→ ASSIGNMENT
Look through the records below and collect all lines that hold the string "margin".

**** EXERCISE MATERIAL

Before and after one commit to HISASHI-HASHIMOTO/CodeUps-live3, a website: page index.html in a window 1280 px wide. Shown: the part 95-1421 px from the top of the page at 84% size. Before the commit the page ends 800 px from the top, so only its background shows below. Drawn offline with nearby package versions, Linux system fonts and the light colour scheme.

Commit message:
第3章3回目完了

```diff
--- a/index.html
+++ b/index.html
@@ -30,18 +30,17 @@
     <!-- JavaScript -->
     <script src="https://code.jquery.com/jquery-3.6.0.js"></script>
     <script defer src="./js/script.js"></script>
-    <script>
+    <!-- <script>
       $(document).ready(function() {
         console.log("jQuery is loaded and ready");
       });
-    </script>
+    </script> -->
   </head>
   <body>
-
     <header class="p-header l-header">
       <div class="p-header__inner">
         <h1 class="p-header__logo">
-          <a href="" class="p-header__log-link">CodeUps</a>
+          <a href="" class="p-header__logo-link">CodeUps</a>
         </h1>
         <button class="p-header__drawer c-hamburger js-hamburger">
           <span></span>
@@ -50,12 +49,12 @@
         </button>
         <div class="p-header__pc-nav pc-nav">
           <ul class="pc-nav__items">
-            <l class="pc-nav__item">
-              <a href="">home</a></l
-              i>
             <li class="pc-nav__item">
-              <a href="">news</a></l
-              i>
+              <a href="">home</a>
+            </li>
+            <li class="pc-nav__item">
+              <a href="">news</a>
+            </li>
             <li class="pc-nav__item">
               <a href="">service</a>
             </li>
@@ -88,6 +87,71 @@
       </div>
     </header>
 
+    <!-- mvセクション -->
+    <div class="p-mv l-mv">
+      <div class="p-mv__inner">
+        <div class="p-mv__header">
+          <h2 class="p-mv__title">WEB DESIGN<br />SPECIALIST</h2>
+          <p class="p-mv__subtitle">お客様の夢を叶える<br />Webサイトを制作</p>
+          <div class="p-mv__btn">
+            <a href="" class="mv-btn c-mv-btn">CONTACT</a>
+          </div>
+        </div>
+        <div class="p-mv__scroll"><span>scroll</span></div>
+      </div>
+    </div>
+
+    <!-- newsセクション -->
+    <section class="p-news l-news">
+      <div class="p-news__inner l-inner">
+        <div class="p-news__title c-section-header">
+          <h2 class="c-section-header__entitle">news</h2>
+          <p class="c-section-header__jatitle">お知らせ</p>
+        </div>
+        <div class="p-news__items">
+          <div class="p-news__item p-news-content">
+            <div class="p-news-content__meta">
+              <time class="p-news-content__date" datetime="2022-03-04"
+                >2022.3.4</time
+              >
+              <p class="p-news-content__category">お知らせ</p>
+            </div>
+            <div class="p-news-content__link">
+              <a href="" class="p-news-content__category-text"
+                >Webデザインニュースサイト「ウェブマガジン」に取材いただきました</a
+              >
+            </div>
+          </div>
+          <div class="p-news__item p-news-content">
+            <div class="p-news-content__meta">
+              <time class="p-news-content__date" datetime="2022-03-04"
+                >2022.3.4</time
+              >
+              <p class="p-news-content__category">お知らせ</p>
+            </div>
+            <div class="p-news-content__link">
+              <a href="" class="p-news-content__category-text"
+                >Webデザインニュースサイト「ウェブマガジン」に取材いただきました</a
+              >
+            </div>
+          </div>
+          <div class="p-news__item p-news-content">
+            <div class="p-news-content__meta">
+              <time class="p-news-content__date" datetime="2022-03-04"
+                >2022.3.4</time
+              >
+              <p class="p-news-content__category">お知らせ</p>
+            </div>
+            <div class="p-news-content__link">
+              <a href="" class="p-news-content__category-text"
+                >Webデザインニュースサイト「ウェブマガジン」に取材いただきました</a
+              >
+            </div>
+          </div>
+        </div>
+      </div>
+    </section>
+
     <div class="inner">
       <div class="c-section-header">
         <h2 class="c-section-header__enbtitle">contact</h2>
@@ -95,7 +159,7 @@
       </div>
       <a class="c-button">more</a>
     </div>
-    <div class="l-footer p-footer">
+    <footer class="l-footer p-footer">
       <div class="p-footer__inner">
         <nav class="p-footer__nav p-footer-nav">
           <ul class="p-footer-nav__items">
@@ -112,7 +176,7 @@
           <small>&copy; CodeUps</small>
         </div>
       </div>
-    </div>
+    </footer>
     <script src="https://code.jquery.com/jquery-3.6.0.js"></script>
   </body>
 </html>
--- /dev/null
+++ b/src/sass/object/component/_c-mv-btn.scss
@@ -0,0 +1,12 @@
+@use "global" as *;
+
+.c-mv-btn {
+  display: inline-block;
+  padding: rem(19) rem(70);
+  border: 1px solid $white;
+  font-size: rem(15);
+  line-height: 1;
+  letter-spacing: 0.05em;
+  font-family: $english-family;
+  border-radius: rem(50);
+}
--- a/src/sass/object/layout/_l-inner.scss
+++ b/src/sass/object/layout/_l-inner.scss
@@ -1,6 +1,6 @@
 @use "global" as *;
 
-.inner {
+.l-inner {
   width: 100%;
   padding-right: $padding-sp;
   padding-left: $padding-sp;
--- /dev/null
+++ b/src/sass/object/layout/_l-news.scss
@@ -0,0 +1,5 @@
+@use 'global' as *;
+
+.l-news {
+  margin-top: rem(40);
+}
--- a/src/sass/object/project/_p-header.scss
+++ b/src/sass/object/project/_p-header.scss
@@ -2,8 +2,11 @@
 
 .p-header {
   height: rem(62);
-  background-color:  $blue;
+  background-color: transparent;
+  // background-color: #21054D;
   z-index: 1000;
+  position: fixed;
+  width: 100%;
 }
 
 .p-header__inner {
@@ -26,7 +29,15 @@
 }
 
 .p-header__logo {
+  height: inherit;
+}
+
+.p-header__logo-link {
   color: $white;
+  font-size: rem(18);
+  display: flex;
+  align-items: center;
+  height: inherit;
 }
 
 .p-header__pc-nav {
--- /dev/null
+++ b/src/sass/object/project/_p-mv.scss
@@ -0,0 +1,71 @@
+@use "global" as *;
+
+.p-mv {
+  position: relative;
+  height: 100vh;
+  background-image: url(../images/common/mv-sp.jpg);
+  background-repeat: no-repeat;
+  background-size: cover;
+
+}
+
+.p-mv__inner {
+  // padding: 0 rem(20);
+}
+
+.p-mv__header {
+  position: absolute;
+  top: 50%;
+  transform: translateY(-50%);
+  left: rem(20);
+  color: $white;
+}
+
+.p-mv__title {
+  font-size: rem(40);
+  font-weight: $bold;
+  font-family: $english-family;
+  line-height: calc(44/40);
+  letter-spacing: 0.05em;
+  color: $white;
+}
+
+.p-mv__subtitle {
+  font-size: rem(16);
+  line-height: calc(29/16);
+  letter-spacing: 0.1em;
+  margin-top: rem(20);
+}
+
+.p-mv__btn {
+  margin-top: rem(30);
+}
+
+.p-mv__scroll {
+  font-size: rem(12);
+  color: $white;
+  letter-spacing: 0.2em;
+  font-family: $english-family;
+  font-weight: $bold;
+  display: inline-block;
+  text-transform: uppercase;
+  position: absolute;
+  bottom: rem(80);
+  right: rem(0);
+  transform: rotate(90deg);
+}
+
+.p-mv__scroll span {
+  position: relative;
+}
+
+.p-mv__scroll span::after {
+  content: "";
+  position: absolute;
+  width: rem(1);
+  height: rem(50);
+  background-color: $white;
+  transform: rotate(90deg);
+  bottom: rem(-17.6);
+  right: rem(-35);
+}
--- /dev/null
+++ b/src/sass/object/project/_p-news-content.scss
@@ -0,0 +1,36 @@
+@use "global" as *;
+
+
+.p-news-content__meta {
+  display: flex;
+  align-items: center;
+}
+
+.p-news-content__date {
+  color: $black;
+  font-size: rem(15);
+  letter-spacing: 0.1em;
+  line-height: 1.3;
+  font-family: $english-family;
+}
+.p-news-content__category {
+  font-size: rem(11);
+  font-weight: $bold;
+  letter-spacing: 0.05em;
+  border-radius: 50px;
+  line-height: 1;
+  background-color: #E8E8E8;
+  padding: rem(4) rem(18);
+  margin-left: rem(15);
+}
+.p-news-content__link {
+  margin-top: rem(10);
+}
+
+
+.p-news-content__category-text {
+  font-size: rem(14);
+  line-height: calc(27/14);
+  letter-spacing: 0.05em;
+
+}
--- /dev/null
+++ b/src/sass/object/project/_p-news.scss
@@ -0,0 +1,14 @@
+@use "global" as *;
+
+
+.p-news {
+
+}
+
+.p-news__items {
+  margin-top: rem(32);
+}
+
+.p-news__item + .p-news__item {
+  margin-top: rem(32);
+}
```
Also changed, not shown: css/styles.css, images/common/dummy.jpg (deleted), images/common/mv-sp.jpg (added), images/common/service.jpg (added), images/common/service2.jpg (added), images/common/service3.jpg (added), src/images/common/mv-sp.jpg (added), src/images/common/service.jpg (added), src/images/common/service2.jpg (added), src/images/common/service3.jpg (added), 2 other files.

********

→ OUTPUT OF THE TASK
+  margin-top: rem(40);
+  margin-top: rem(20);
+  margin-top: rem(30);
+  margin-left: rem(15);
+  margin-top: rem(10);
+  margin-top: rem(32);
+  margin-top: rem(32);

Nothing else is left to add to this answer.